One way to practice gratitude is called the Awareness Examen. First detailed by Ignatius of Loyola, the 16th century founder of the Jesuits, in his book Spiritual Exercises, it is a simple way to reflect upon our routines. In short, the examen encourages you to respond to two questions at the end of each day either around the dinner table with your family or silently before you go to sleep: (1) “What was my moment of greatest consolation?” and (2) “What was my moment of greatest desolation?”
Put more simply, you can ask “What am I most grateful for today?” and “What am I least grateful for today?” Over time, you can ask variations on your consolations such as, “Where did I feel most connected, most alive, most energized, or most loved? Correspondingly, you can ask “Where did I feel most isolated, most enervated, or most taken for granted?”
Through this practice, you may begin to notice patterns, hear a common word, or receive a repeated vision. And as you notice patterns of what consistently makes you feel connected, alive, energized, and loved, the invitation is to find ways to cultivate more of that person, place, or activity in your life.
Conversely, as you practice the Awareness Examen, you may also notice that there is a pattern of certain people, places, or activities that consistently bring you desolation. As you notice patterns of what consistently makes you feel isolated, enervated, or taken for granted, an invitation is to consider if you should find ways to have less of that person, place, or activity in your life.

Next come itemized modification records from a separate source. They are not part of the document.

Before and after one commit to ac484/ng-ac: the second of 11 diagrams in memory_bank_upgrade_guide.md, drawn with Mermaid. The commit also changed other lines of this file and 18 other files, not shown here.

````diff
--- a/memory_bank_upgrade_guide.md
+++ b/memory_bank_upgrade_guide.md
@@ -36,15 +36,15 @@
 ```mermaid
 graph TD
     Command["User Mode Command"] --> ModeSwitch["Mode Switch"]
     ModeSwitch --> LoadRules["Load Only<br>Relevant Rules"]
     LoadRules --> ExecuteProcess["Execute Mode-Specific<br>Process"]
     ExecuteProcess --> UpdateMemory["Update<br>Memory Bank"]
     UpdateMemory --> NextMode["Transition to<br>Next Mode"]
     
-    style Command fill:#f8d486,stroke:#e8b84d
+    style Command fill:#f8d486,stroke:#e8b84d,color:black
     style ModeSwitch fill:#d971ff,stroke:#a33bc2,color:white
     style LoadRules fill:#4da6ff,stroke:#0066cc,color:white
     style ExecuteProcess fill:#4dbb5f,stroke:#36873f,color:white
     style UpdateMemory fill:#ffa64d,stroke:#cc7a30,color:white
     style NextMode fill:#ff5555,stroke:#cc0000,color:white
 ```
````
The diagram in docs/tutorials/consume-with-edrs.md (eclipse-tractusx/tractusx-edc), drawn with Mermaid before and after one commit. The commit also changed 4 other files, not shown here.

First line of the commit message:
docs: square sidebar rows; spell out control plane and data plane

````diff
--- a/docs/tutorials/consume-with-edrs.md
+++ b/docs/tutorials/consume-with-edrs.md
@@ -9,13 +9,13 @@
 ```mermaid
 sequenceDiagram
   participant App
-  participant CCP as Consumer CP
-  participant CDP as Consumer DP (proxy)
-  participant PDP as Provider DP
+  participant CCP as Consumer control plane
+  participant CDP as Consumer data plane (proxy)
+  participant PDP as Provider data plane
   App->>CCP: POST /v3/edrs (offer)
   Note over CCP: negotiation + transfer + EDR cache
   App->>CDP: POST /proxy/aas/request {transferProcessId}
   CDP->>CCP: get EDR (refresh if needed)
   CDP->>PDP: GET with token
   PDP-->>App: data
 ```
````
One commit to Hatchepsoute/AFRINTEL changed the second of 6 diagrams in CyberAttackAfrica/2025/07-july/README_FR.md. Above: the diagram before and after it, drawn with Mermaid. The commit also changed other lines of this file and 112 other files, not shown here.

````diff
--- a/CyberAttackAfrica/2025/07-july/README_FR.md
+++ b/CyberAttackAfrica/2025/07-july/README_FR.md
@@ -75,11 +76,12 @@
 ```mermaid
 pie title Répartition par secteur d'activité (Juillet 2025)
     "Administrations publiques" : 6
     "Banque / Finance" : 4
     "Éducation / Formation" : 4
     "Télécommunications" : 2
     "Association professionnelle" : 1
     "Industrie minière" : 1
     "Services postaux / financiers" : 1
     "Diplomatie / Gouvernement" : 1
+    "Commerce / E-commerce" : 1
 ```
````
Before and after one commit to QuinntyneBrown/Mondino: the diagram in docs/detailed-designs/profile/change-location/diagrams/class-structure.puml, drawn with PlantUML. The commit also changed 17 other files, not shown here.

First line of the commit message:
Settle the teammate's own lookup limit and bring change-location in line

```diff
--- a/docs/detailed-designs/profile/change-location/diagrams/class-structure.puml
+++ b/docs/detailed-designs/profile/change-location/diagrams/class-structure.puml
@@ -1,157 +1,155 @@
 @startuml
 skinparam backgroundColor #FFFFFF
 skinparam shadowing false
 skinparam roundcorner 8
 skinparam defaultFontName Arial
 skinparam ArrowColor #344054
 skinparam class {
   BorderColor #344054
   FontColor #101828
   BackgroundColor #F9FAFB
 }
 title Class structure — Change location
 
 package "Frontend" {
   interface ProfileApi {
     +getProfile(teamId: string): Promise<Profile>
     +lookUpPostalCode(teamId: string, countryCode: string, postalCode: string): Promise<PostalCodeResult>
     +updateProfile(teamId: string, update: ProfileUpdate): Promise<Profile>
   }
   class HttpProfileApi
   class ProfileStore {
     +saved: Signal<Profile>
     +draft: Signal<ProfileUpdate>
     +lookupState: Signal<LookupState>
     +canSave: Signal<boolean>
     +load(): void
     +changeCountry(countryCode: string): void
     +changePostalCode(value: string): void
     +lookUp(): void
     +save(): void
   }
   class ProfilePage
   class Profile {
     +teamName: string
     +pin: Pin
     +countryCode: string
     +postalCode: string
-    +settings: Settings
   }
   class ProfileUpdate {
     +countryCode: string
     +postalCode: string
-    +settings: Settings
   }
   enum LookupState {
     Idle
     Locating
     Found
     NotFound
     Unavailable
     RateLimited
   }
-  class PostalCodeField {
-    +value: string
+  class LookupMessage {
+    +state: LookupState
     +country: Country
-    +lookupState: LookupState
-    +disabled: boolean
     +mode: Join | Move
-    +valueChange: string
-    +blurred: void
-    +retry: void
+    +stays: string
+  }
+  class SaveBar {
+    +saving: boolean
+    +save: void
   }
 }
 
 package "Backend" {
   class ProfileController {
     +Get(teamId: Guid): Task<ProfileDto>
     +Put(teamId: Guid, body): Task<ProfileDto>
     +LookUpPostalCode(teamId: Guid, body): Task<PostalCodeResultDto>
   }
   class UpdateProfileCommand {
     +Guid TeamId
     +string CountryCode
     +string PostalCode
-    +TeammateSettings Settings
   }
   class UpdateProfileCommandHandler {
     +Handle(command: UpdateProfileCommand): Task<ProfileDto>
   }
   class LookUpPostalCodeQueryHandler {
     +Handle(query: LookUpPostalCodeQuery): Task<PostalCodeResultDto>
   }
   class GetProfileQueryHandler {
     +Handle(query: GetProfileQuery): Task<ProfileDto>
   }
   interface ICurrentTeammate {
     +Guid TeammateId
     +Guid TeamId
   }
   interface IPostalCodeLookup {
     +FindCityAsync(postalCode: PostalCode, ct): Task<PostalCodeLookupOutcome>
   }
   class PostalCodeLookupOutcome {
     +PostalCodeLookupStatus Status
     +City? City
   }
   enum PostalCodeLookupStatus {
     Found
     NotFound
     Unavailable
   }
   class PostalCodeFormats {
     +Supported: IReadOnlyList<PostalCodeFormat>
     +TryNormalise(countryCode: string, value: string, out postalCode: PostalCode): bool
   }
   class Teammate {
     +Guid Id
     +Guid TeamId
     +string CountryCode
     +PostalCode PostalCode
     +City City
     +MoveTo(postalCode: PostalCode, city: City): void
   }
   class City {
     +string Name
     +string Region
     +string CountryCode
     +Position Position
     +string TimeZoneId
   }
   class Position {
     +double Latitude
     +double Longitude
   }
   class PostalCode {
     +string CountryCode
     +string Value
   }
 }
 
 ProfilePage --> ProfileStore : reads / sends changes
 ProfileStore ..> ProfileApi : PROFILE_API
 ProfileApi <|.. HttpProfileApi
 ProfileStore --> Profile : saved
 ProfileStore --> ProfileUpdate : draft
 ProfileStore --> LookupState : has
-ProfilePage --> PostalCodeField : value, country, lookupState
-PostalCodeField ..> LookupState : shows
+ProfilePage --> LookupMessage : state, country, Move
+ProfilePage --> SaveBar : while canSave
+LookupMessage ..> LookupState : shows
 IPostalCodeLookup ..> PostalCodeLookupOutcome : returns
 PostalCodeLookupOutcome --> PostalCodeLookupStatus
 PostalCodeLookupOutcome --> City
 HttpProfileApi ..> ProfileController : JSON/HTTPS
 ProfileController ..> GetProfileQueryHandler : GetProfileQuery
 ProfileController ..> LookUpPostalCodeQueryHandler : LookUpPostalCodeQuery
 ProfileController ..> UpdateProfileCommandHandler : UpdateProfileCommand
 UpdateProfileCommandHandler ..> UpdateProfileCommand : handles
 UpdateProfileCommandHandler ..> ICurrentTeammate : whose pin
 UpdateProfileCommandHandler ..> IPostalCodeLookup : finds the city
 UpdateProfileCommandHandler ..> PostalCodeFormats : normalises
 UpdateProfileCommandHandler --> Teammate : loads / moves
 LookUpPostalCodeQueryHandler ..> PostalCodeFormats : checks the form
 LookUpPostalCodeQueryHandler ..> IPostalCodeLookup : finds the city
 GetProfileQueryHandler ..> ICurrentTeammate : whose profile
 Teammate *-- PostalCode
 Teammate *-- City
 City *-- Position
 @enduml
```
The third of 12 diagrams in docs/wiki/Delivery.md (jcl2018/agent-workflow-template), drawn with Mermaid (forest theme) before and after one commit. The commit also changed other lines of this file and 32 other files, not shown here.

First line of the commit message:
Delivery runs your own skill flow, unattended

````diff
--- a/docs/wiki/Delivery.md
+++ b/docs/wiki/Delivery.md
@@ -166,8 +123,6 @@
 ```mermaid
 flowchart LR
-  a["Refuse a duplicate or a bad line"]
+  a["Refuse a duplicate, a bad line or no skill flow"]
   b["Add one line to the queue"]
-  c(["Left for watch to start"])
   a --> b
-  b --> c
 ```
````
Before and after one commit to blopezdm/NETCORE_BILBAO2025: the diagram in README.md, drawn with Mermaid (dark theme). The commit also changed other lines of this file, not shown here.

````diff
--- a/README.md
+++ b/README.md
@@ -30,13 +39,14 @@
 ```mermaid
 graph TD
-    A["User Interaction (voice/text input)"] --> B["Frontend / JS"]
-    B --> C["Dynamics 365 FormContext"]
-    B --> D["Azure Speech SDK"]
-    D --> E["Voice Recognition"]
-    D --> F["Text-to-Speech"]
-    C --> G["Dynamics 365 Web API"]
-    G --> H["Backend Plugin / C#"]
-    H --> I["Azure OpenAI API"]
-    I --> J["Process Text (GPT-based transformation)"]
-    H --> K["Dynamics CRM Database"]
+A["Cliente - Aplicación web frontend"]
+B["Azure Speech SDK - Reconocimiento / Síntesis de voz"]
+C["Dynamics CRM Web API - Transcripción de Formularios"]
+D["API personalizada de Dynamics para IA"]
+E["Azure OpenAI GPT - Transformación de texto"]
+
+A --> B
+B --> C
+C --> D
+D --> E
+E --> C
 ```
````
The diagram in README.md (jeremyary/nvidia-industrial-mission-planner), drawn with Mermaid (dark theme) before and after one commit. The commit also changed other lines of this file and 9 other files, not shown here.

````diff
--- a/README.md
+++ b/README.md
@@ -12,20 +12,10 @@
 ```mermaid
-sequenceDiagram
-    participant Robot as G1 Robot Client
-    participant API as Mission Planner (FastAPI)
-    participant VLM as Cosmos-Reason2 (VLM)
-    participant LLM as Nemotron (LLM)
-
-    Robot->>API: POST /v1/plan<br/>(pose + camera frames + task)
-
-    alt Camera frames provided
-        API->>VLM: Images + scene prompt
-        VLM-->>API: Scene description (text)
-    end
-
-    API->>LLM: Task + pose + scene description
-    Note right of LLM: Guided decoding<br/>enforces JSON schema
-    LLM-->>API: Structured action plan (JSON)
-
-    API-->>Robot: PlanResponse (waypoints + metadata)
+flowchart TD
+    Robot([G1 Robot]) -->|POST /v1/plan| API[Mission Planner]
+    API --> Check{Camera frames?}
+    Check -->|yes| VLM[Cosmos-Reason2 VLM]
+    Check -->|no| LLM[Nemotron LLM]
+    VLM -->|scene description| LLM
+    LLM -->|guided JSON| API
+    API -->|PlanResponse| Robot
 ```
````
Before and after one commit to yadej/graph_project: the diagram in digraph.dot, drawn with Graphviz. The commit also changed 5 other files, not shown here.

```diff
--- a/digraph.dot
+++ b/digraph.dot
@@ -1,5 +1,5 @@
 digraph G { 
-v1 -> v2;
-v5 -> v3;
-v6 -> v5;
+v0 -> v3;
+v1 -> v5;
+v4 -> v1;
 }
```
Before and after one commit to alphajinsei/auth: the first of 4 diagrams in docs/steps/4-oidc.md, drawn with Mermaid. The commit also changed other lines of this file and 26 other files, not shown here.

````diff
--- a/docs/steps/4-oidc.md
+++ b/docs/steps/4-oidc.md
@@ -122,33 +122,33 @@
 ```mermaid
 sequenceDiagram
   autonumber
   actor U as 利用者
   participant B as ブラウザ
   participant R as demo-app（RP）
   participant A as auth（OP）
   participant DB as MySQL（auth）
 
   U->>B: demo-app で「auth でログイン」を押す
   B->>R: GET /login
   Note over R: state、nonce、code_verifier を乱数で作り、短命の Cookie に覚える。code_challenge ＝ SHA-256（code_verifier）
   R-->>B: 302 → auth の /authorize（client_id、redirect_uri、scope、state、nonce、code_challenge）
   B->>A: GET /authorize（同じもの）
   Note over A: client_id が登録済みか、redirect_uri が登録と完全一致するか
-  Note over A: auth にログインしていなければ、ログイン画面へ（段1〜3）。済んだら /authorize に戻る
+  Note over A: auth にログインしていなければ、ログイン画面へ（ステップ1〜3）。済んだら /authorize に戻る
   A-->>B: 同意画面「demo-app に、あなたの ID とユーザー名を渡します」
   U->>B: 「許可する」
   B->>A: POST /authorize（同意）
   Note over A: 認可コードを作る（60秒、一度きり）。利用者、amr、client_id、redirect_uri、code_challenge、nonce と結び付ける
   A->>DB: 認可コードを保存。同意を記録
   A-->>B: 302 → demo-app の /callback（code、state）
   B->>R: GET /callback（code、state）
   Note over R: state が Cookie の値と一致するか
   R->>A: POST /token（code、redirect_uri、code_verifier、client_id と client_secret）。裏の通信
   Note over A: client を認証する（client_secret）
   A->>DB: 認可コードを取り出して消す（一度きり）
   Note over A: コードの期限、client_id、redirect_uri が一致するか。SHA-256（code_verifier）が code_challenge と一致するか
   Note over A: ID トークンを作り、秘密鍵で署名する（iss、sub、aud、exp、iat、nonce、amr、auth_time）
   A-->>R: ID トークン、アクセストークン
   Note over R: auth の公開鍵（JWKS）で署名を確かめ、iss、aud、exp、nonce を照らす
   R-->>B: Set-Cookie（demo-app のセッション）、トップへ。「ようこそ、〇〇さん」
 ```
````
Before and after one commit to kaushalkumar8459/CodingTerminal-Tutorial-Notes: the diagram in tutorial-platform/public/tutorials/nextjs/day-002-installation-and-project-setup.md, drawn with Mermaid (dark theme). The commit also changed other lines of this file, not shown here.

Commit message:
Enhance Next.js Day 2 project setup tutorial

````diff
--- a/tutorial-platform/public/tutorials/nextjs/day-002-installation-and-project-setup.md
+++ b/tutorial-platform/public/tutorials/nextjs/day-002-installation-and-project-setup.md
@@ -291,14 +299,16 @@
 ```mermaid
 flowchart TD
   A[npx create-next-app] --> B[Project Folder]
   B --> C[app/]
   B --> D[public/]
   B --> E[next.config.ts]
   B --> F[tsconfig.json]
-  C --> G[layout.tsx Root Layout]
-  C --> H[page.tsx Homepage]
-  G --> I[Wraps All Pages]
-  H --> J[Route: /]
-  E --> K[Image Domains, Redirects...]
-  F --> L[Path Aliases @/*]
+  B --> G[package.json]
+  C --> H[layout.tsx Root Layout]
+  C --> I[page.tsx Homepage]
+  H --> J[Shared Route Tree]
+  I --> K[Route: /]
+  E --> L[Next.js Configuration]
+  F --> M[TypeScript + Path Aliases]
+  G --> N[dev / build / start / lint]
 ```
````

Throughout this week practice gratitude, noticing where God gives you hope, energy, peace through the Awareness Examen. Devote at least 5 minutes each day to reflect and notice your observations. Share them at dinner with others. Post them online. Record them in a journal.